The 7th Annual Outer Banks Seafood Festival featured a little bit of rain this year, and the verdict is in—a little bit of rain will not stop a few thousand people from showing up in Nags Head to celebrate the history, culture, and food of the area.
As rainy days go, it wasn’t much, just a few off and on again showers, and judging by the size of the crowd and some comments from the restaurants that were serving food, if attendance was down, it was barely noticeable.
Among the Outer Banks festivals, the Seafood Fest is one of our favorites. There is so much to like about it that it’s a bit difficult to know where to start.
Although the food is as good a place as any to begin—and the food is probably the reason most people buy their SeaBucks at the entrance gate.
There were 11 restaurants on hand this year. With many selections available, it’s a good idea to acknowledge at the outset that trying everything is not possible—especially because almost all the restaurants offer two or three fresh seafood dishes as well as few desserts.
After attending a number of Outer Banks Seafood Festivals, the strategy we have devised is to go with a group of friends and sample small amounts of as much as possible. It’s also a good idea to eat a very light breakfast.
Choosing a favorite is near impossible. The Shrimp and Corn Chowder from Dirty Dick’s was perfect for a slightly rainy day. But the Shrimp Stuffed Pretzel from Proof Bakery was awfully good as well. And then there was the Oyster Stew from Greentails—done very traditionally and loaded with obviously fresh oysters.
That list just keeps on going and going, and to a significant extent, as we have learned, favorites are based on personal taste.
What makes this seafood festival so memorable, however, is how much there is to do beyond the food.
This is one gathering that, if the seafood isn’t tempting, go for the music.
Featuring the Dr. Tom Band with Leslie Buck, No More Room, and headliner The Main Event Band, the music was a trip back in time to the 60s, 70s, and 80s…and done very well.
The Main Event Band bills themselves as the ultimate party band, and they are very good. Excellent vocals, combined with saxophone and trumpet really set them apart.
The band did take a break in their two-hour set, and festival organizers brought local blues artist EZ Malone on stage.
EZ can usually be found sitting somewhere outside of an Outer Banks business, playing his guitar with the case open waiting for donations. His style is pure blues when he’s hanging out at a shopping mall, but at the festival, he played everything from Al Green jazz, to country, to Jimi Hendrix.
With the festival spread out across the Nags Head Event Site, there was plenty of room to move around—and a lot to do when taking a break from eating or the music.
One of the features that make the Seafood Festival so nice is how family oriented it is.
When the music was playing there always seemed to be some kids dancing in front of the stage. Sometimes alone, sometimes with their parents.
Children & Youth Partnership of Dare County always sets up a tent and there consistently seems to be eight or ten preschool children sitting at the tables creating…something.

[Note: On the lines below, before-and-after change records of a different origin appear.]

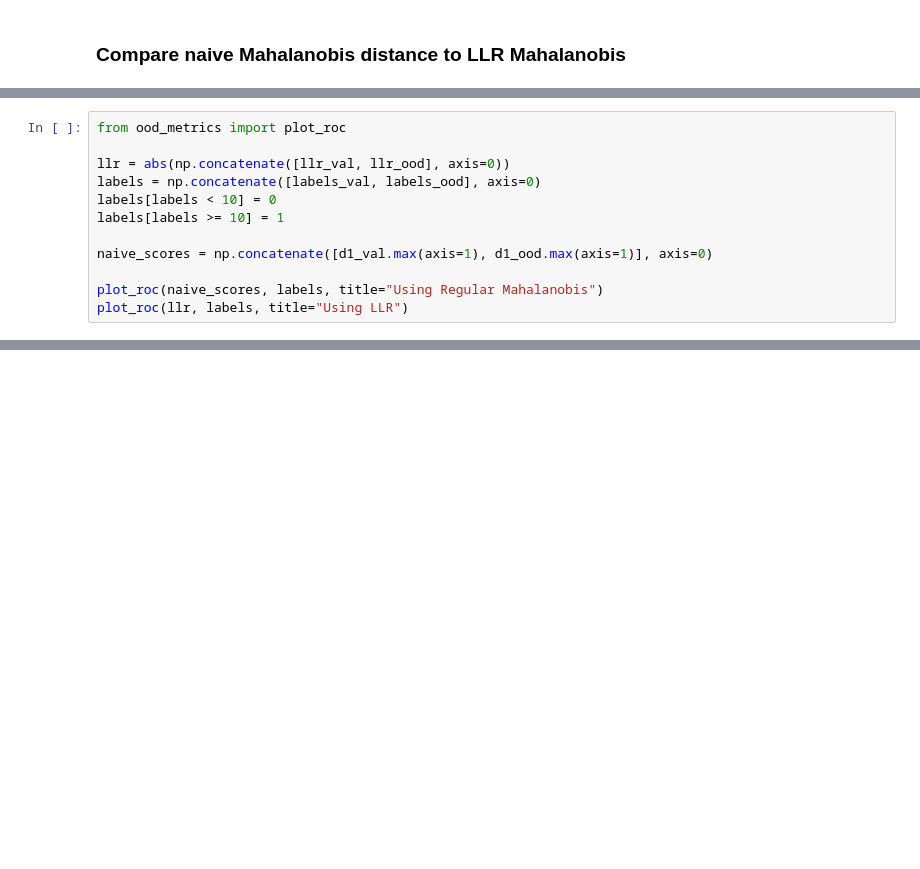
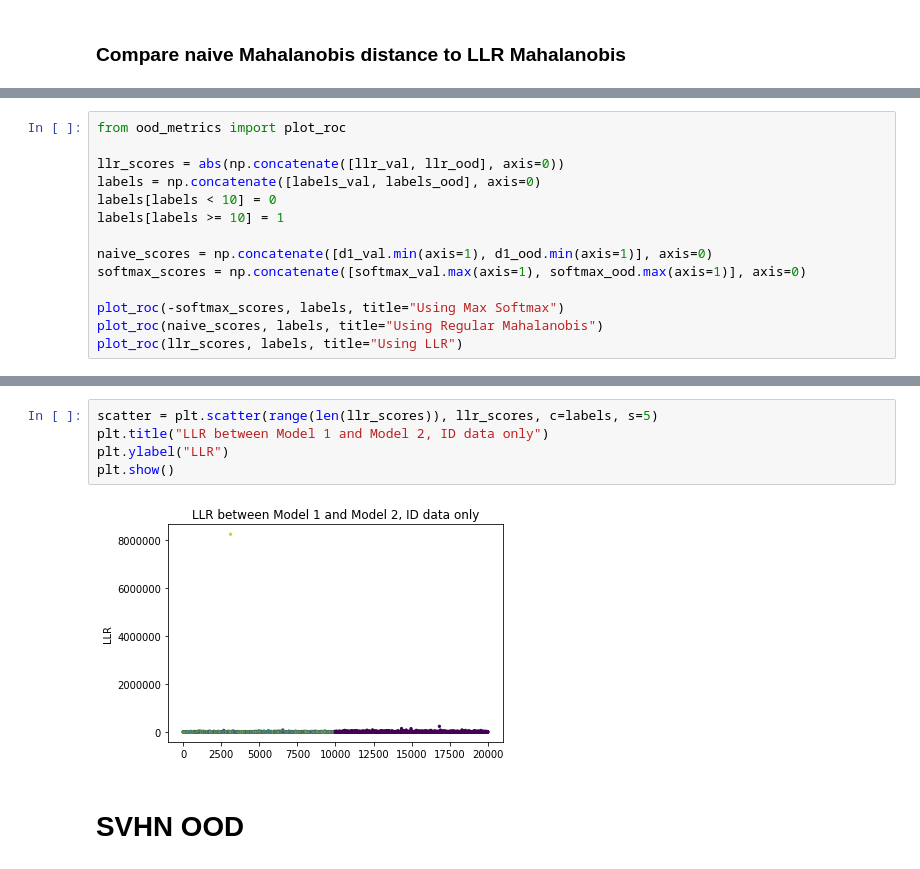
Before and after one commit to BalahariVignesh/simple-faster-rcnn-pytorch, a Jupyter notebook: notebook_experiments/mahalanobis_llr.ipynb, the cells around one changed output, grey strips where cells are left out. Drawn from its saved outputs; the diff is of its cells as text; blank space fills up the shorter version.

```diff
--- a/notebook_experiments/mahalanobis_llr.ipynb
+++ b/notebook_experiments/mahalanobis_llr.ipynb
@@ -866,13 +979,15 @@ llr_ood = llr(d1_ood, d2_ood)
 # %%
 from ood_metrics import plot_roc
 
-llr = abs(np.concatenate([llr_val, llr_ood], axis=0))
+llr_scores = abs(np.concatenate([llr_val, llr_ood], axis=0))
 labels = np.concatenate([labels_val, labels_ood], axis=0)
 labels[labels < 10] = 0
 labels[labels >= 10] = 1
 
-naive_scores = np.concatenate([d1_val.max(axis=1), d1_ood.max(axis=1)], axis=0)
+naive_scores = np.concatenate([d1_val.min(axis=1), d1_ood.min(axis=1)], axis=0)
+softmax_scores = np.concatenate([softmax_val.max(axis=1), softmax_ood.max(axis=1)], axis=0)
 
+plot_roc(-softmax_scores, labels, title="Using Max Softmax")
 plot_roc(naive_scores, labels, title="Using Regular Mahalanobis")
-plot_roc(llr, labels, title="Using LLR")
+plot_roc(llr_scores, labels, title="Using LLR")
 # %% [output]
@@ -898,0 +1015,9 @@ plt.show()
+# %%
+scatter = plt.scatter(range(len(llr_scores)), llr_scores, c=labels, s=5)
+plt.title("LLR between Model 1 and Model 2, ID data only")
+plt.ylabel("LLR")
+plt.show()
+# %% [output]
+[figure, added]
+# %% [markdown]
+# SVHN OOD
```
Also changed, not shown: parts of 31 cells of this notebook, 3 other files.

There are also some great activities for a little bit older kids as well, although everyone’s favorite is more an activity for kids of all ages: the Mullet Toss.
The object is to throw a mullet as far as possible. Seems simple except, well, mullet is not very aerodynamic…and it’s a bit slimy. Still, there were some tosses of good distance, a few of them even made it past the designated area.
The mullet retrievers seemed to alternate between kids and commercial fisherman Jake Griffin’s retriever Renegade.
Jake was there with Renegade demonstrating how a seine net was strung, helping people to understand the differences among various nets.
“This net’s for spot,” he said, pointing out the size of the webbing.
Jake, though, was just one of a number of fishermen who were on hand, including his father, Captain Charlie “Grif” Griffin, Wicked Tuna Outer Banks captain of Reels of Fortune, as well as the other three captains who represent the Outer Banks on the show.
In addition to the fishermen, a number of organizations and groups who support commercial fisherman were at the festival. And when it was time to take a break from eating and throwing mullet, there were quite a few local artists and crafters who had set up booths on the south side of the site.
The third Saturday in October for 2019 is October 19; it’s probably not to early start planning to attend. The Outer Banks Seafood Festival is truly a must do event!